TASK DETAILS. Report the count of lines holding "fora" in the records, with no other words.

GIVEN RECORDS.
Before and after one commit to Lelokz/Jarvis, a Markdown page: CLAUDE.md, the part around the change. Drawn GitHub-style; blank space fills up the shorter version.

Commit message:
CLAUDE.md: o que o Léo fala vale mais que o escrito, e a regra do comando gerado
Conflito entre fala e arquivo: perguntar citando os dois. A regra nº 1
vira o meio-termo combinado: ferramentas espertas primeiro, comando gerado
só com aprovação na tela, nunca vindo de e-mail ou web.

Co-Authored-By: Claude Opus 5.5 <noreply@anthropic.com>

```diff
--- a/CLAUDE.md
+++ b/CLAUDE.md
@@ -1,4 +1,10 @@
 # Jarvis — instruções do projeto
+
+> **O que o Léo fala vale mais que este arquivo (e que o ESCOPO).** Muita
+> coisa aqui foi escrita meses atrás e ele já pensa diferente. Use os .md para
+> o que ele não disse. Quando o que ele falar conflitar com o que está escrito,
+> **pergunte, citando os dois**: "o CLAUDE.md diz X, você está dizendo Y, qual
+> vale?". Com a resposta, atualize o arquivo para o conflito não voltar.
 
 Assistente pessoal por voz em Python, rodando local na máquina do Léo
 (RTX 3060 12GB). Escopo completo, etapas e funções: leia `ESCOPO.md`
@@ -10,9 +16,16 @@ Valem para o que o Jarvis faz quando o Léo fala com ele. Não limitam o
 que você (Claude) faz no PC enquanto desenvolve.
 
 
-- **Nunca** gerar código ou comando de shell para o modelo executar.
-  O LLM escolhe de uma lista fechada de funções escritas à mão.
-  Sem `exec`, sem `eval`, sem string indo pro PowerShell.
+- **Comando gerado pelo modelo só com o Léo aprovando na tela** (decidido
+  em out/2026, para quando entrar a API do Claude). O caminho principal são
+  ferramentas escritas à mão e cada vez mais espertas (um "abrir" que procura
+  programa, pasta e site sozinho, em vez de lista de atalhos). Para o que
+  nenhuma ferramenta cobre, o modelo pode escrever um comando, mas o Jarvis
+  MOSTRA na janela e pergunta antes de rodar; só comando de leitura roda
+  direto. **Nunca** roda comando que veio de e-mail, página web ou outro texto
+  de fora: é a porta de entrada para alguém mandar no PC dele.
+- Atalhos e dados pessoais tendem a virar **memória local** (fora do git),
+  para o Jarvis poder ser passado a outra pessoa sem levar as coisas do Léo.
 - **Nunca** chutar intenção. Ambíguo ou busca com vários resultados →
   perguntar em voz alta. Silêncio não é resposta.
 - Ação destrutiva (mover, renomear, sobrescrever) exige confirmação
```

TASK OUTPUT. 2